Which lines of the records contain the word "config"? Show each of them.
____
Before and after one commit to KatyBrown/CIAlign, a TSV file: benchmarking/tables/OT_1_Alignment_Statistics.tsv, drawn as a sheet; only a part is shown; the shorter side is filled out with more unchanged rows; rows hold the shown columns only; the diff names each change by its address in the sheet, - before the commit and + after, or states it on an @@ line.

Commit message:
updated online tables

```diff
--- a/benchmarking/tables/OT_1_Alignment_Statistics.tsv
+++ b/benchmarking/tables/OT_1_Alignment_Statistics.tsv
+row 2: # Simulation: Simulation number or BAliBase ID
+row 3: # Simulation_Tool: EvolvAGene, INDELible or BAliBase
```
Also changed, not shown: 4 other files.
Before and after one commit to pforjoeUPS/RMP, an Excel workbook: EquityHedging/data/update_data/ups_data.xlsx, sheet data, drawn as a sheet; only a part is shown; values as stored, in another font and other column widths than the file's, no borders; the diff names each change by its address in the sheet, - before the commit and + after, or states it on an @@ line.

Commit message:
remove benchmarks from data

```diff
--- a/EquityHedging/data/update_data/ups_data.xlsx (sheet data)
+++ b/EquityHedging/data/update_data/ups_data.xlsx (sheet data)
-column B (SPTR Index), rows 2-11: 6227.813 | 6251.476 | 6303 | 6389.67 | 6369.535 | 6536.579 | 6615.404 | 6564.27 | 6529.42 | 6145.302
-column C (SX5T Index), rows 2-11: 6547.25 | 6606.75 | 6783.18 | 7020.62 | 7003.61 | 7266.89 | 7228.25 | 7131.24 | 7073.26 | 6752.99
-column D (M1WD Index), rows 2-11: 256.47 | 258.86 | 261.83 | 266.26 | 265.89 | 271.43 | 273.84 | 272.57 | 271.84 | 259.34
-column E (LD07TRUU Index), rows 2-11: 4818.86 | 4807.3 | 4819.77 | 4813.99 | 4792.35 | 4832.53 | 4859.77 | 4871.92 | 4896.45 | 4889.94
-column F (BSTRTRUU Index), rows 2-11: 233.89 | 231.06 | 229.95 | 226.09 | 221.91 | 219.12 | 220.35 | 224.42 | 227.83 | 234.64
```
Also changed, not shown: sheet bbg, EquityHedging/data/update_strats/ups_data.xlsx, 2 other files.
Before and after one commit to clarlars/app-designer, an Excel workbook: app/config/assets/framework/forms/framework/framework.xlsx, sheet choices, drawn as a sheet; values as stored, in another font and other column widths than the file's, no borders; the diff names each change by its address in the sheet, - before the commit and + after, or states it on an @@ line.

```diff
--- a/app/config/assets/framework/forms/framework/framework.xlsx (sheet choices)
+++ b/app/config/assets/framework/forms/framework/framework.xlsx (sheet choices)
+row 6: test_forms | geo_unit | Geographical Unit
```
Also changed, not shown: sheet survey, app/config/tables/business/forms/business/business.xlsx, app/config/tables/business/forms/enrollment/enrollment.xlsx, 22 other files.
____
Task output:
Before and after one commit to clarlars/app-designer, an Excel workbook: app/config/assets/framework/forms/framework/framework.xlsx, sheet choices, drawn as a sheet; values as stored, in another font and other column widths than the file's, no borders; the diff names each change by its address in the sheet, - before the commit and + after, or states it on an @@ line.
--- a/app/config/assets/framework/forms/framework/framework.xlsx (sheet choices)
+++ b/app/config/assets/framework/forms/framework/framework.xlsx (sheet choices)
Also changed, not shown: sheet survey, app/config/tables/business/forms/business/business.xlsx, app/config/tables/business/forms/enrollment/enrollment.xlsx, 22 other files.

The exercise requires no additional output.